CANNES– EuropaCorp TV, the television division of Luc Besson’s powerhouse, is developing several ambitious, high-concept French and U.S. drama series, including the French adaptation of Britain’s “Doctor Foster” and the new U.S. series “The French Detective.”

“Doctor Foster” is a hit BBC One thriller drama series about a woman who suspects her husband of having an affair and starts investigating, which propels her into a downward spiral. Helene Duchateau and Baptiste Filleul are co-writing the French adaptation, which is being co-produced by BBC France. TF1 is co-developing the six-episode series. BBC Worldwide will handle international sales.

“The best thing about this show is the fact that’s a true genre-bender. It’s not just another show about adultery; it’s a thriller, a mystery and a drama,” said Thomas Anargyros, the Paris-based president and CEO of EuropaCorp TV. Anargyros said the adaptation would closely follow the original but would have a “French flavor” and take place in a provincial town.

The British series earned its lead actress, Suranne Jones, a BAFTA last year; it also won Britain’s Broadcasting Press Guild award for best drama and National Television award for new drama.

Another promising French show on EuropaCorpTV’s slate is “Aux animaux la guerre,” an adaptation of Nicolas Matthieu’s novel that will be directed by Alain Tasma, whose credits include “XIII: the series,” “Nuit noire, 17 octobre 1961” and “Les bleus.” Ordered by French pubcaster France 3, “Aux animaux la guerre” is a gritty and socially engaged drama set against the backdrop of a poor industrial town in the Vosges where a large factory has shut down, leaving hundreds of workers unemployed. Anargyros described it as a “‘Happy Valley’ with a Scandinavian tone.”

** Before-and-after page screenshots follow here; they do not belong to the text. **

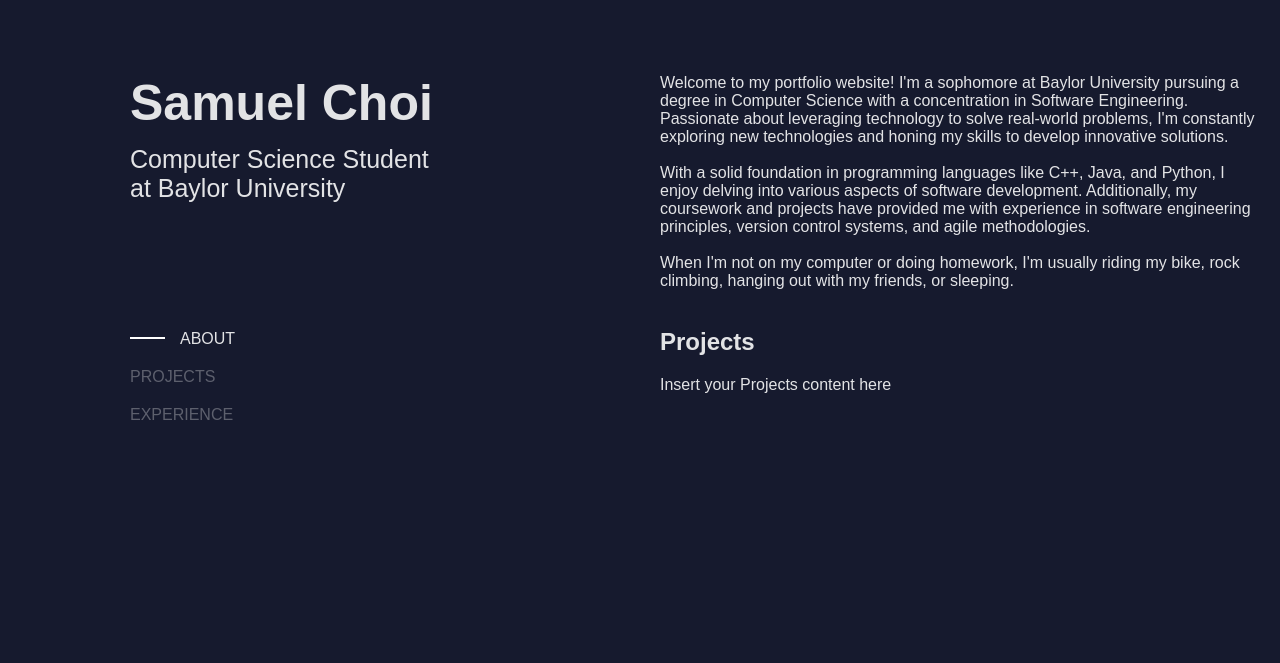
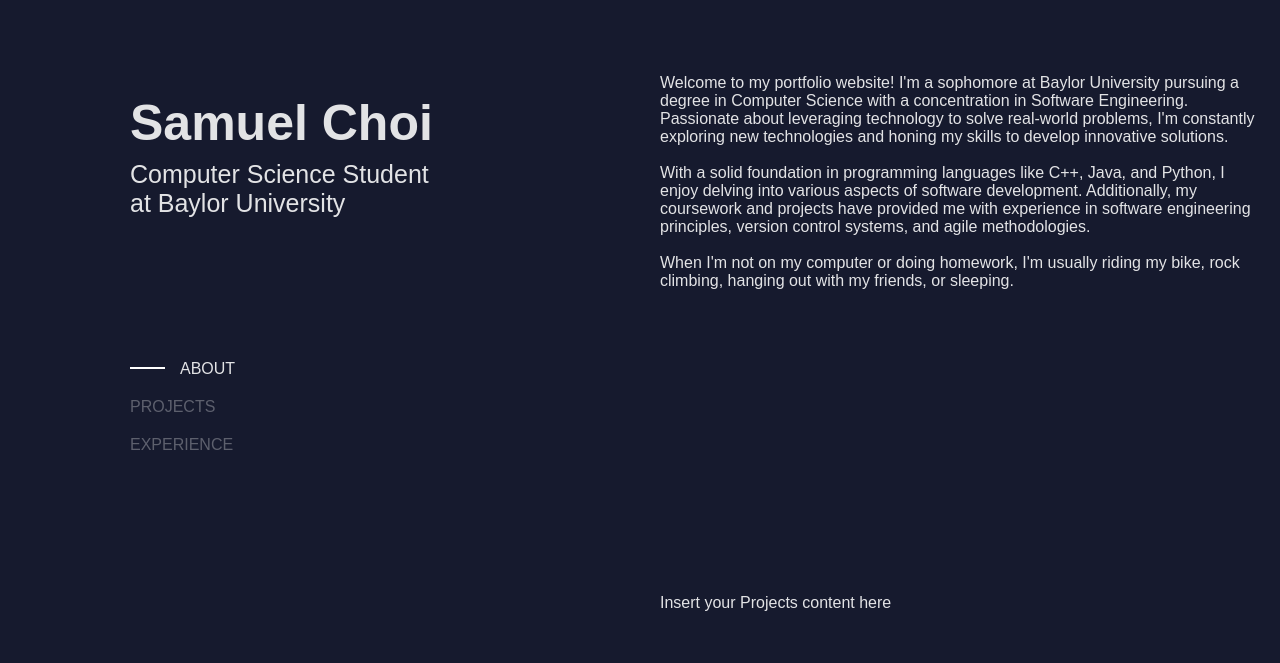
Before and after one commit to samuelchoi0522/Personal-Website, a plain HTML site: page index.html in a window 1280 px wide. Shown: the top 663 px of the page. Drawn offline with Linux system fonts and the light colour scheme.

Commit message:
updated desktop view

```diff
--- a/index.html
+++ b/index.html
@@ -16,7 +16,7 @@
             font-size: 50px;
             width: 400px;
             position: fixed;
-            top: 5%;
+            top: 60px;
             margin-left: 130px;
             z-index: 100;
         }
@@ -25,14 +25,14 @@
             font-size: 25px;
             position: fixed;
             width: 700px;
-            top: 15%;
+            top: 135px;
             margin-left: 130px;
             z-index: 100;
         }
 
         #navbar {
             position: fixed;
-            top: 40%;
+            top: 350px;
             margin-left: 130px;
             height: 100%;
             width: 100px;
@@ -226,7 +226,7 @@
 
             #projects{
                 position: absolute;
-                top: 400px;
+                top: 10px;
                 left: 10px;
             }
 
@@ -290,11 +290,7 @@
                 When I'm not on my computer or doing homework, I'm usually riding my bike, rock climbing,
                 hanging out with my friends, or sleeping.
             </p>
-        </section>
-
-        <section id="projects" class="projects">
-            <h2>Projects</h2>
-            <p>Insert your Projects content here</p>
+            <p id = "projects">Insert your Projects content here</p>
         </section>
 
         <section id="experience" class="experience">
```
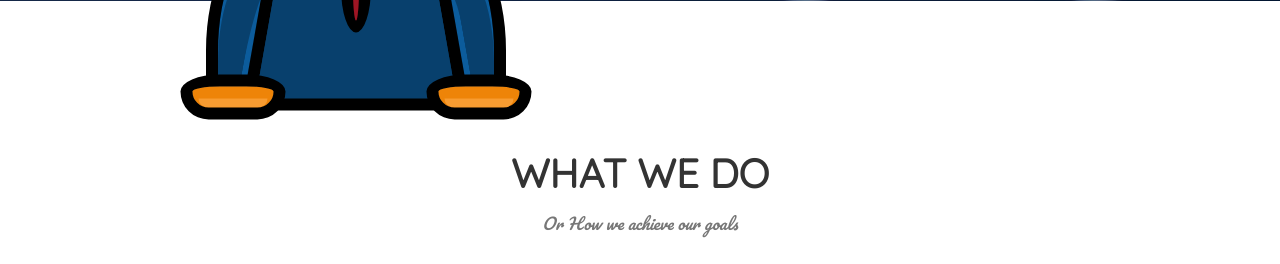
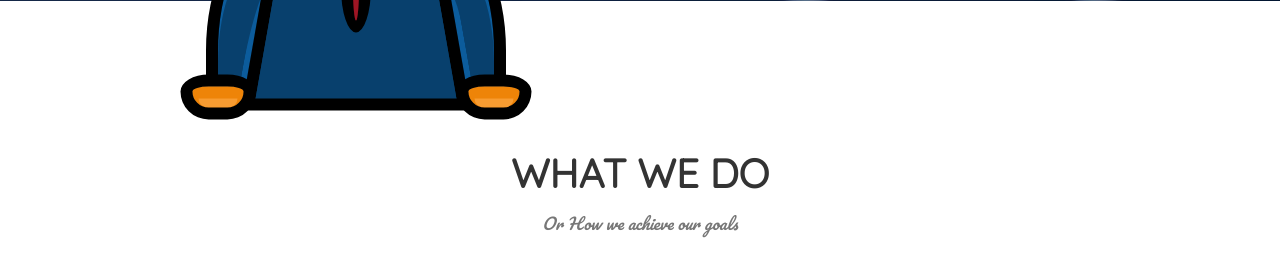
Before and after one commit to Developers-Foundation/uoft-chapter, a PHP site: page / in a window 1280 px wide. Shown: the part 757-1021 px from the top of the page. Run offline with PHP 8.4, Linux system fonts and the light colour scheme; some libraries are stand-ins or nearby versions.

Commit message:
donald trump's hands

```diff
--- a/css/agency.css
+++ b/css/agency.css
@@ -282,7 +282,7 @@ body {
 }
 .mascot .suit .paws .left,
 .mascot .suit .paws .right {
-  width: 70px;
+  width: 50px;
   height: 30px;
   background: #F89C31;
   border: 8px solid #000;
--- a/less/mascot.less
+++ b/less/mascot.less
@@ -312,7 +312,7 @@ body {
     }
     .paws {
       .left, .right {
-        width: 70px;
+        width: 50px;
         height: 30px;
         background: @orange;
         border: 8px solid @black;
```
Also changed, not shown: css/agency.min.css.
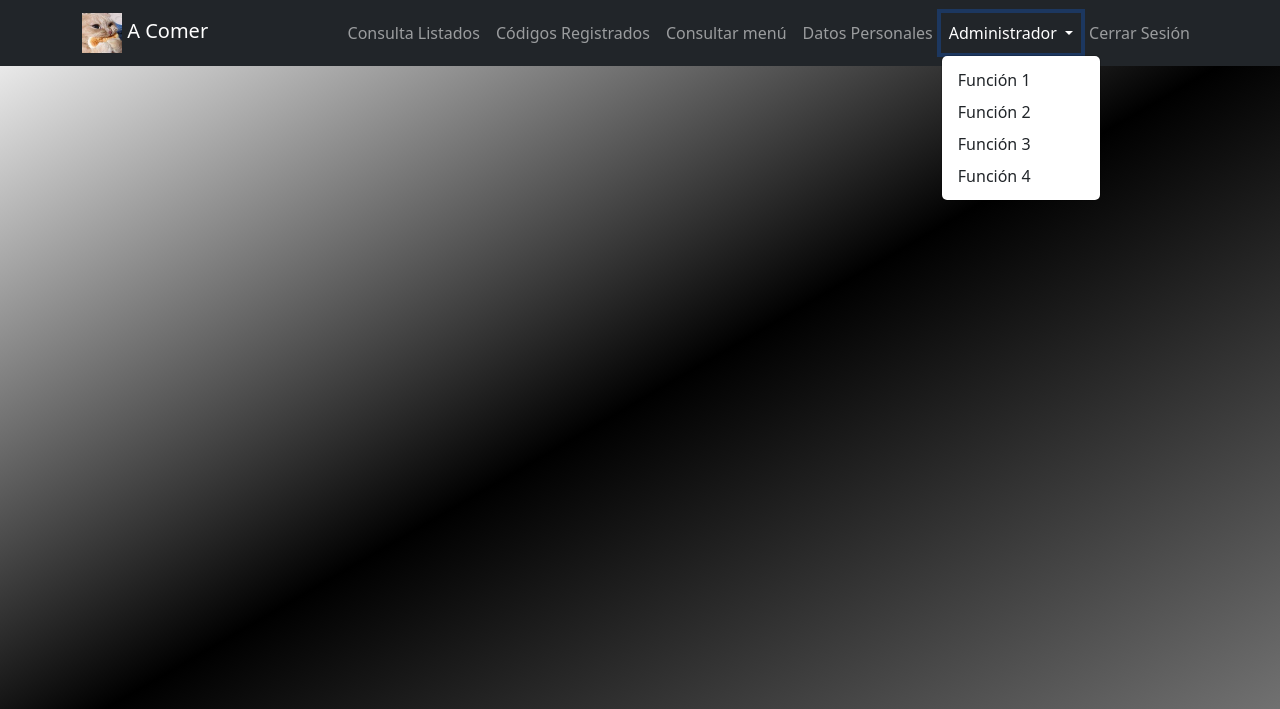
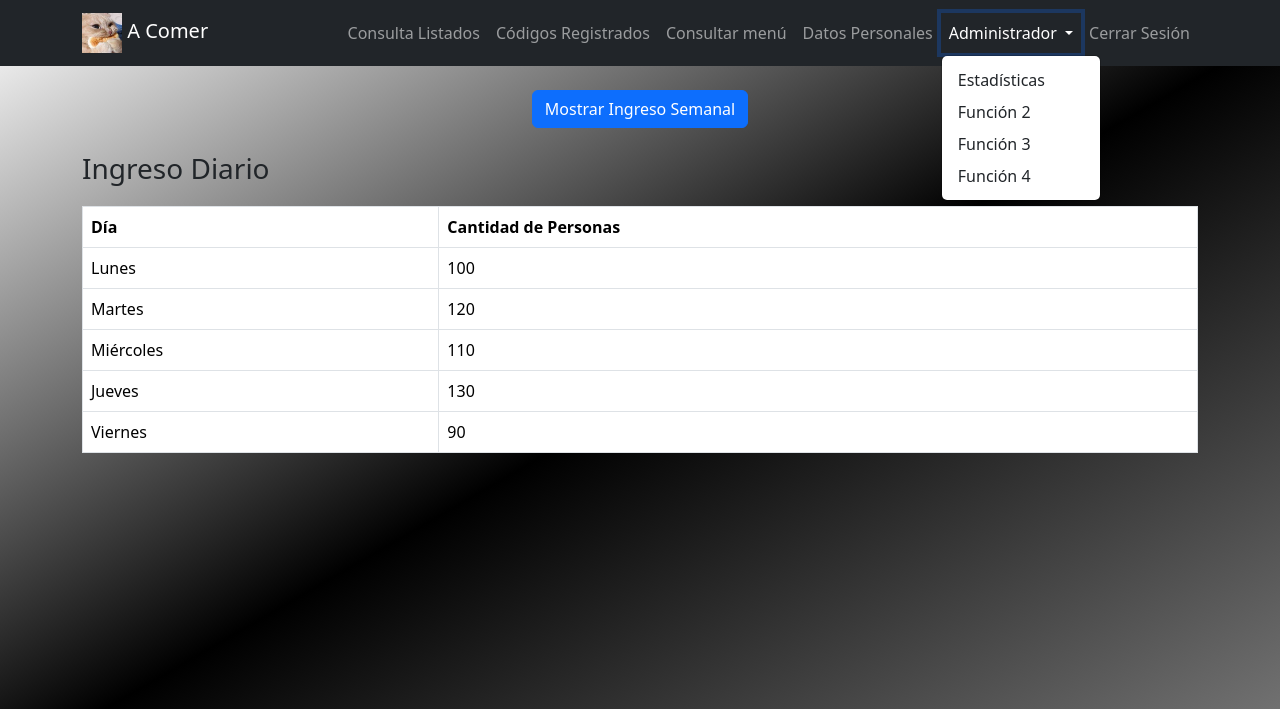
Before and after one commit to mjjkk13/proyecto_acomer, a PHP site: page /Php/Admin/index.html in a window 1280 px wide, after a click on "Administrador". Shown: the top 709 px of the page. Run offline with PHP 8.4, Linux system fonts and the light colour scheme.

Commit message:
posible sistema de estadisticas admin (v1)

```diff
--- /dev/null
+++ b/Css/estadisticas.css
@@ -0,0 +1,44 @@
+/* archivo: ../../Css/estadisticas.css */
+body {
+    background-color: #f8f9fa;
+  }
+
+  .table {
+    margin-top: 20px;
+  }
+  body {
+    padding-top: 0px;
+    background: linear-gradient(150deg, white, black, grey);
+    margin: 0;
+    background-attachment: fixed; /* Fondo fijo */
+    }
+
+  .hero {
+    padding: 10vh 0;
+    background: transparent;
+    color: white;
+  }
+
+  .features {
+    padding: 50px 0;
+  }
+
+  .feature-box {
+    background-color: #adadad;
+    border-radius: 10px;
+    padding: 30px;
+    box-shadow: 0px 0px 20px rgba(0, 0, 0, 0.1);
+    transition: transform 0.3s ease;
+  }
+  .feature-box:hover {
+    transform: scale(1.25);
+  }
+
+  .footer {
+    background-color: #343a40;
+    color: #ffffff;
+    padding: 20px 0;
+    position: fixed;
+    bottom: 0;
+    width: 100%;
+  }
--- a/Css/estudiante.css
+++ b/Css/estudiante.css
@@ -43,3 +43,6 @@
   padding: 10px 0;
   text-align: center;
 }
+img{
+  border-radius:100%;
+}
--- a/Php/Admin/index.html
+++ b/Php/Admin/index.html
@@ -1,11 +1,11 @@
 <!DOCTYPE html>
 <html lang="es">
 <head>
-  <title>A Comer - Códigos Registrados</title>
+  <title>A Comer - Estadísticas</title>
   <meta charset="utf-8">
   <meta name="viewport" content="width=device-width, initial-scale=1">
   <link href="https://cdn.jsdelivr.net/npm/bootstrap@5.3.3/dist/css/bootstrap.min.css" rel="stylesheet">
-  <link rel="stylesheet" href="../../Css/codigosRegistrados.css">
+  <link rel="stylesheet" href="../../Css/estadisticas.css">
   <link rel="stylesheet" href="https://cdnjs.cloudflare.com/ajax/libs/font-awesome/5.15.4/css/all.min.css">
 </head>
 <body>
@@ -31,20 +31,15 @@
           <li class="nav-item">
             <a class="nav-link" href="datosPersonales.html">Datos Personales</a>
           </li>
-          <!-- Menú Desplegable para Administrador -->
           <li class="nav-item dropdown">
             <a class="nav-link dropdown-toggle" href="#" id="adminDropdown" role="button" data-bs-toggle="dropdown" aria-expanded="false">
               Administrador
             </a>
             <ul class="dropdown-menu" aria-labelledby="adminDropdown">
-              <li><a class="dropdown-item" href="#">Función 1</a></li>
+              <li><a class="dropdown-item" href="../Admin/index.html">Estadísticas</a></li>
               <li><a class="dropdown-item" href="#">Función 2</a></li>
               <li><a class="dropdown-item" href="#">Función 3</a></li>
               <li><a class="dropdown-item" href="#">Función 4</a></li>
-              <!-- Puedes agregar más opciones aquí -->
-              <!-- Ejemplo:
-              <li><a class="dropdown-item" href="#">Nueva Función</a></li>
-              -->
             </ul>
           </li>
           <li class="nav-item">
@@ -55,11 +50,52 @@
     </div>
   </nav>
 
+  <div class="container mt-4">
+    <div class="row">
+      <div class="col-md-12 text-center">
+        <button id="toggleView" class="btn btn-primary">Mostrar Ingreso Semanal</button>
+      </div>
+    </div>
+    <div class="row mt-4">
+      <div class="col-md-12">
+        <div id="dailyView">
+          <h3>Ingreso Diario</h3>
+          <table class="table table-bordered">
+            <thead>
+              <tr>
+                <th>Día</th>
+                <th>Cantidad de Personas</th>
+              </tr>
+            </thead>
+            <tbody id="dailyStats">
+              <!-- Datos diarios se insertarán aquí -->
+            </tbody>
+          </table>
+        </div>
+        <div id="weeklyView" style="display:none;">
+          <h3>Ingreso Semanal</h3>
+          <table class="table table-bordered">
+            <thead>
+              <tr>
+                <th>Semana</th>
+                <th>Cantidad de Personas</th>
+              </tr>
+            </thead>
+            <tbody id="weeklyStats">
+              <!-- Datos semanales se insertarán aquí -->
+            </tbody>
+          </table>
+        </div>
+      </div>
+    </div>
+  </div>
+
   <footer class="footer">
     <div class="container text-center">
       <p>&copy; 2024 Plataforma Educativa. Todos los derechos reservados.</p>
     </div>
   </footer>
   <script src="https://cdn.jsdelivr.net/npm/bootstrap@5.3.3/dist/js/bootstrap.bundle.min.js"></script>
+  <script src="../../javascript/estadisticas.js"></script>
 </body>
 </html>
--- a/Php/Docente/datosPersonales.html
+++ b/Php/Docente/datosPersonales.html
@@ -7,7 +7,7 @@
   <link href="https://cdn.jsdelivr.net/npm/bootstrap@5.3.3/dist/css/bootstrap.min.css" rel="stylesheet">
   <link rel="stylesheet" href="../../Css/estudiante.css">
   <link rel="stylesheet" href="https://cdnjs.cloudflare.com/ajax/libs/font-awesome/5.15.4/css/all.min.css">
-  <link rel="stylesheet" href="../../Css/estudiante.css">
+  <link rel="stylesheet" href="../../Css/datospersonales.css">
   <script src="../../assets/plugins/qrCode.min.js"></script>
   <script src="https://cdn.jsdelivr.net/npm/sweetalert2@11"></script>
 </head>
@@ -23,9 +23,7 @@
       <div class="collapse navbar-collapse" id="navbarNav">
         <ul class="navbar-nav ms-auto">
           <li class="nav-item">
-            <a class="nav-link" href="index.html">
-              <i class="fas fa-qrcode"></i> Escanear QR
-            </a>
+            <a class="nav-link" href="index.html">Consulta Listados</a>
           </li>
           <li class="nav-item">
             <a class="nav-link" href="codigosRegistrados.html">Codigos Registrados</a>
--- a/Php/Docente/index.html
+++ b/Php/Docente/index.html
@@ -5,7 +5,7 @@
   <meta charset="utf-8">
   <meta name="viewport" content="width=device-width, initial-scale=1">
   <link href="https://cdn.jsdelivr.net/npm/bootstrap@5.3.3/dist/css/bootstrap.min.css" rel="stylesheet">
-  <link rel="stylesheet" href="../../Css/estudiante.css">
+  <link rel="stylesheet" href="../../Css/listados.css">
   <link rel="stylesheet" href="https://cdnjs.cloudflare.com/ajax/libs/font-awesome/5.15.4/css/all.min.css">
   <script src="../../assets/plugins/qrCode.min.js"></script>
   <script src="https://cdn.jsdelivr.net/npm/sweetalert2@11"></script>
--- /dev/null
+++ b/javascript/estadisticas.js
@@ -0,0 +1,58 @@
+// archivo: ../../js/estadisticas.js
+
+document.addEventListener('DOMContentLoaded', function() {
+    const toggleButton = document.getElementById('toggleView');
+    const dailyView = document.getElementById('dailyView');
+    const weeklyView = document.getElementById('weeklyView');
+
+    const dailyStats = [
+      { day: 'Lunes', count: 100 },
+      { day: 'Martes', count: 120 },
+      { day: 'Miércoles', count: 110 },
+      { day: 'Jueves', count: 130 },
+      { day: 'Viernes', count: 90 },
+    ];
+
+    const weeklyStats = [
+      { week: 'Semana 1', count: 550 },
+      { week: 'Semana 2', count: 600 },
+      { week: 'Semana 3', count: 590 },
+      { week: 'Semana 4', count: 580 },
+    ];
+
+    function renderDailyStats() {
+      const tbody = document.getElementById('dailyStats');
+      tbody.innerHTML = '';
+      dailyStats.forEach(stat => {
+        const row = document.createElement('tr');
+        row.innerHTML = `<td>${stat.day}</td><td>${stat.count}</td>`;
+        tbody.appendChild(row);
+      });
+    }
+
+    function renderWeeklyStats() {
+      const tbody = document.getElementById('weeklyStats');
+      tbody.innerHTML = '';
+      weeklyStats.forEach(stat => {
+        const row = document.createElement('tr');
+        row.innerHTML = `<td>${stat.week}</td><td>${stat.count}</td>`;
+        tbody.appendChild(row);
+      });
+    }
+
+    toggleButton.addEventListener('click', () => {
+      if (dailyView.style.display === 'none') {
+        dailyView.style.display = '';
+        weeklyView.style.display = 'none';
+        toggleButton.textContent = 'Mostrar Ingreso Semanal';
+      } else {
+        dailyView.style.display = 'none';
+        weeklyView.style.display = '';
+        toggleButton.textContent = 'Mostrar Ingreso Diario';
+      }
+    });
+
+    // Render inicial
+    renderDailyStats();
+    renderWeeklyStats();
+  });
```
Also changed, not shown: Css/datospersonales.css (added, +36 -0 lines), Css/listados.css (added, +39 -0 lines).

EuropaCorpTV is also partnering up with Fabrice Eboué, the director of French hit “Case depart,” on “Nos futurs” (“Our futurs”), a black comedy adapted from Arto Paasilinna’s “A Charming Mass Suicide,” which has been picked up by French pubcaster French 2. The daring series will follow a group of suicidal friends who embark on a bus trip across France that’s meant to lead them to their final destination.

Meanwhile, EuropaCorp Television USA, whose key drama production “Taken” has drawn a loyal audience and consistent ratings on NBC, is developing “The French Detective,” a series adapted from James Patterson’s “French Kiss: A Detective Luc Moncrief Mystery.” The show will center on a handsome and charming French detective who joins the NYPD for a fresh start and has to partner up with a young female detective.

“It’s the story of a culture clash between two strong characters: a brash Latina from the Bronx and a cultured French detective,” said Matthew Gross, the Los Angeles-based president of EuropaCorp Television USA.

Gross also mentioned two series projects developed for cable and/or digital services: “Gray,” a spy thriller co-created by bestselling American novelist David Baldacci (“Wish You Well”), and “The Fence,” a noir thriller penned by Alexi Hawley (“The Following”) centering on two estranged and dysfunctional siblings forced to take over their patriarch’s pawn shop following his death, only to find out their father was the top fence for stolen goods in Los Angeles.

EuropaCorp Television USA is hopeful for a second season of “Taken” as the show’s ratings are solid and their co-production partner, Universal, has sold it successfully across the globe.